* [Problem requirements]: When you copy the material below, keep every line exact and omit the pictures.

* [Records for this task]:
╭──

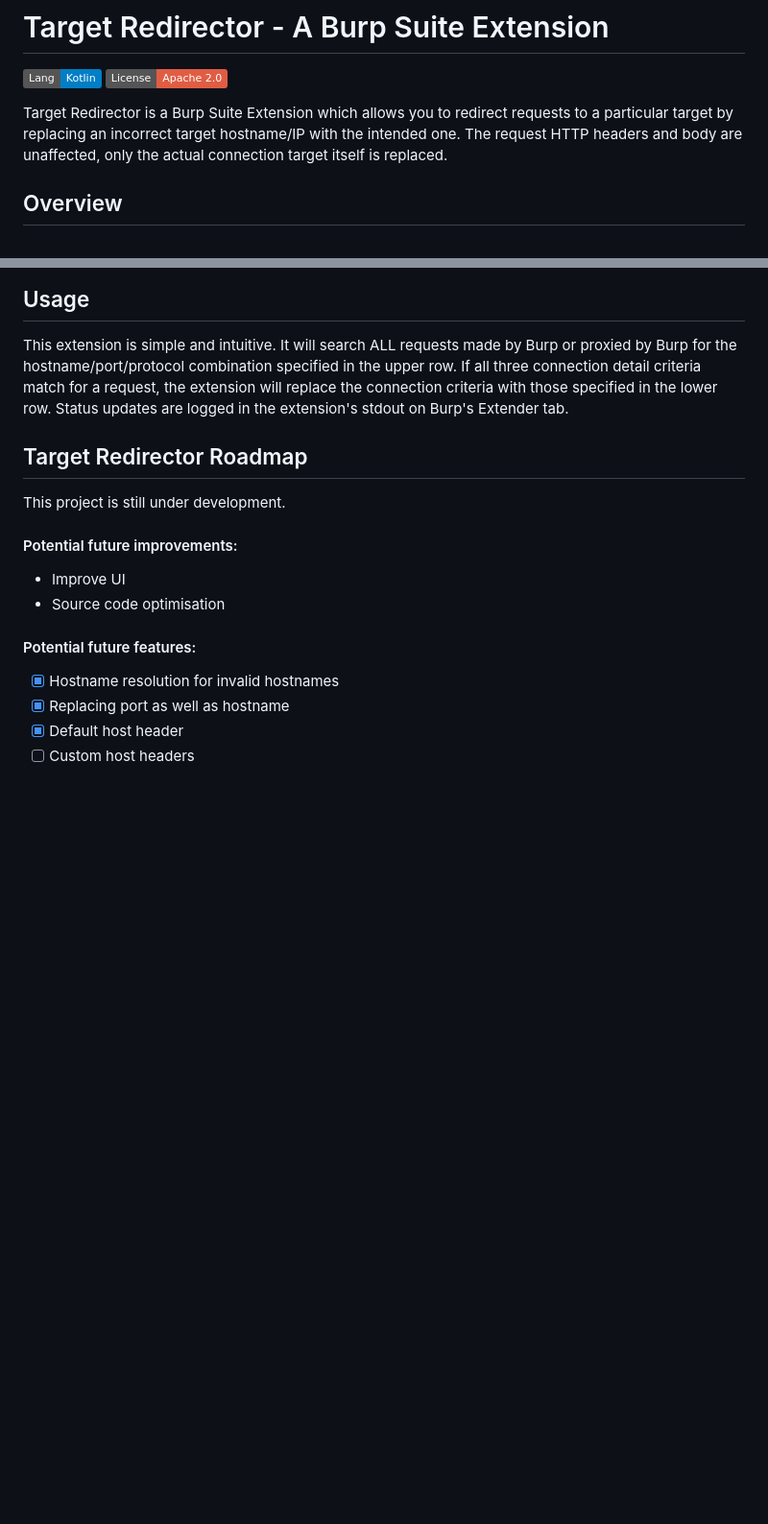
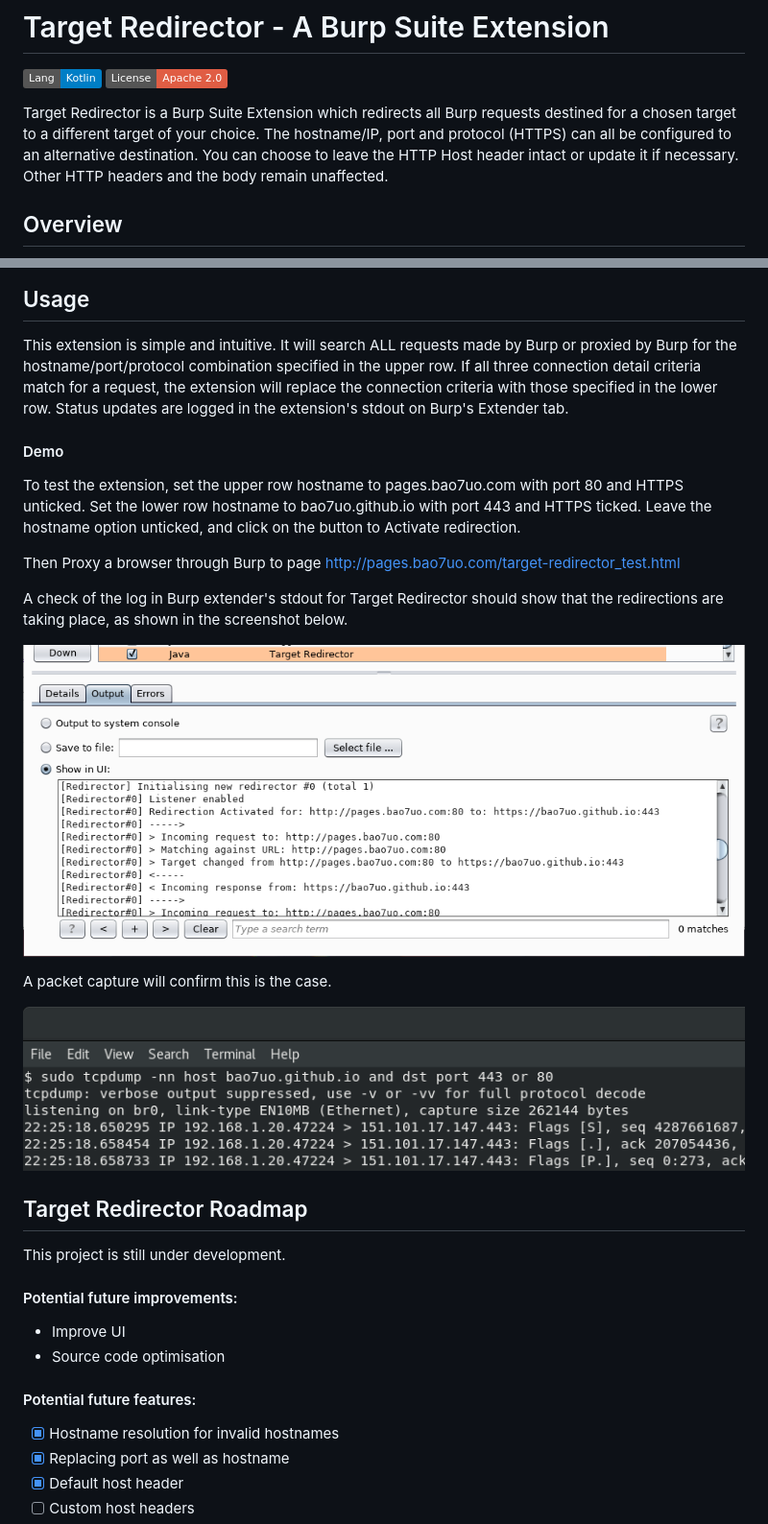
Before and after one commit to bao7uo/target-redirector, a Markdown page: README.md, 2 parts joined by grey strips. Shown at 96% size. GitHub-like rendering; pictures changed too: images/cap_screenshot.png (added), images/log_screenshot.png (added); badges without logos; blank space fills up the shorter version.

```diff
--- a/README.md
+++ b/README.md
@@ -2,7 +2,7 @@
 [![Language](https://img.shields.io/badge/Lang-Kotlin-blue.svg)](https://kotlinlang.org)
 [![License](https://img.shields.io/badge/License-Apache%202.0-red.svg)](https://opensource.org/licenses/Apache-2.0)
 
-Target Redirector is a Burp Suite Extension which allows you to redirect requests to a particular target by replacing an incorrect target hostname/IP with the intended one. The request HTTP headers and body are unaffected, only the actual connection target itself is replaced.
+Target Redirector is a Burp Suite Extension which redirects all Burp requests destined for a chosen target to a different target of your choice. The hostname/IP, port and protocol (HTTPS) can all be configured to an alternative destination. You can choose to leave the HTTP Host header intact or update it if necessary. Other HTTP headers and the body remain unaffected.
 
 ## Overview
 
@@ -34,6 +35,20 @@ To build with the Kotlin Burp API, place the API kt source files in the `src/mai
 
 This extension is simple and intuitive. It will search ALL requests made by Burp or proxied by Burp for the hostname/port/protocol combination specified in the upper row. If all three connection detail criteria match for a request, the extension will replace the connection criteria with those specified in the lower row. Status updates are logged in the extension's stdout on Burp's Extender tab.
 
+#### Demo
+
+To test the extension, set the upper row hostname to pages.bao7uo.com with port 80 and HTTPS unticked. Set the lower row hostname to bao7uo.github.io with port 443 and HTTPS ticked. Leave the hostname option unticked, and click on the button to Activate redirection.
+
+Then Proxy a browser through Burp to page http://pages.bao7uo.com/target-redirector_test.html
+
+A check of the log in Burp extender's stdout for Target Redirector should show that the redirections are taking place, as shown in the screenshot below.
+
+![Target Redirector screenshot](images/log_screenshot.png)
+
+A packet capture will confirm this is the case.
+
+![Target Redirector screenshot](images/cap_screenshot.png)
+
 ## Target Redirector Roadmap
 
 This project is still under development.
```
Also changed, not shown: other parts of README.md (+5 -4 lines), 1 other file.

╰──

* [Answer for the task]:
Before and after one commit to bao7uo/target-redirector, a Markdown page: README.md, 2 parts joined by grey strips. Shown at 96% size. GitHub-like rendering; pictures changed too: images/cap_screenshot.png (added), images/log_screenshot.png (added); badges without logos; blank space fills up the shorter version.

```diff
--- a/README.md
+++ b/README.md
@@ -2,7 +2,7 @@
 [![Language](https://img.shields.io/badge/Lang-Kotlin-blue.svg)](https://kotlinlang.org)
 [![License](https://img.shields.io/badge/License-Apache%202.0-red.svg)](https://opensource.org/licenses/Apache-2.0)
 
-Target Redirector is a Burp Suite Extension which allows you to redirect requests to a particular target by replacing an incorrect target hostname/IP with the intended one. The request HTTP headers and body are unaffected, only the actual connection target itself is replaced.
+Target Redirector is a Burp Suite Extension which redirects all Burp requests destined for a chosen target to a different target of your choice. The hostname/IP, port and protocol (HTTPS) can all be configured to an alternative destination. You can choose to leave the HTTP Host header intact or update it if necessary. Other HTTP headers and the body remain unaffected.
 
 ## Overview
 
@@ -34,6 +35,20 @@ To build with the Kotlin Burp API, place the API kt source files in the `src/mai
 
 This extension is simple and intuitive. It will search ALL requests made by Burp or proxied by Burp for the hostname/port/protocol combination specified in the upper row. If all three connection detail criteria match for a request, the extension will replace the connection criteria with those specified in the lower row. Status updates are logged in the extension's stdout on Burp's Extender tab.
 
+#### Demo
+
+To test the extension, set the upper row hostname to pages.bao7uo.com with port 80 and HTTPS unticked. Set the lower row hostname to bao7uo.github.io with port 443 and HTTPS ticked. Leave the hostname option unticked, and click on the button to Activate redirection.
+
+Then Proxy a browser through Burp to page http://pages.bao7uo.com/target-redirector_test.html
+
+A check of the log in Burp extender's stdout for Target Redirector should show that the redirections are taking place, as shown in the screenshot below.
+
+![Target Redirector screenshot](images/log_screenshot.png)
+
+A packet capture will confirm this is the case.
+
+![Target Redirector screenshot](images/cap_screenshot.png)
+
 ## Target Redirector Roadmap
 
 This project is still under development.
```
Also changed, not shown: other parts of README.md (+5 -4 lines), 1 other file.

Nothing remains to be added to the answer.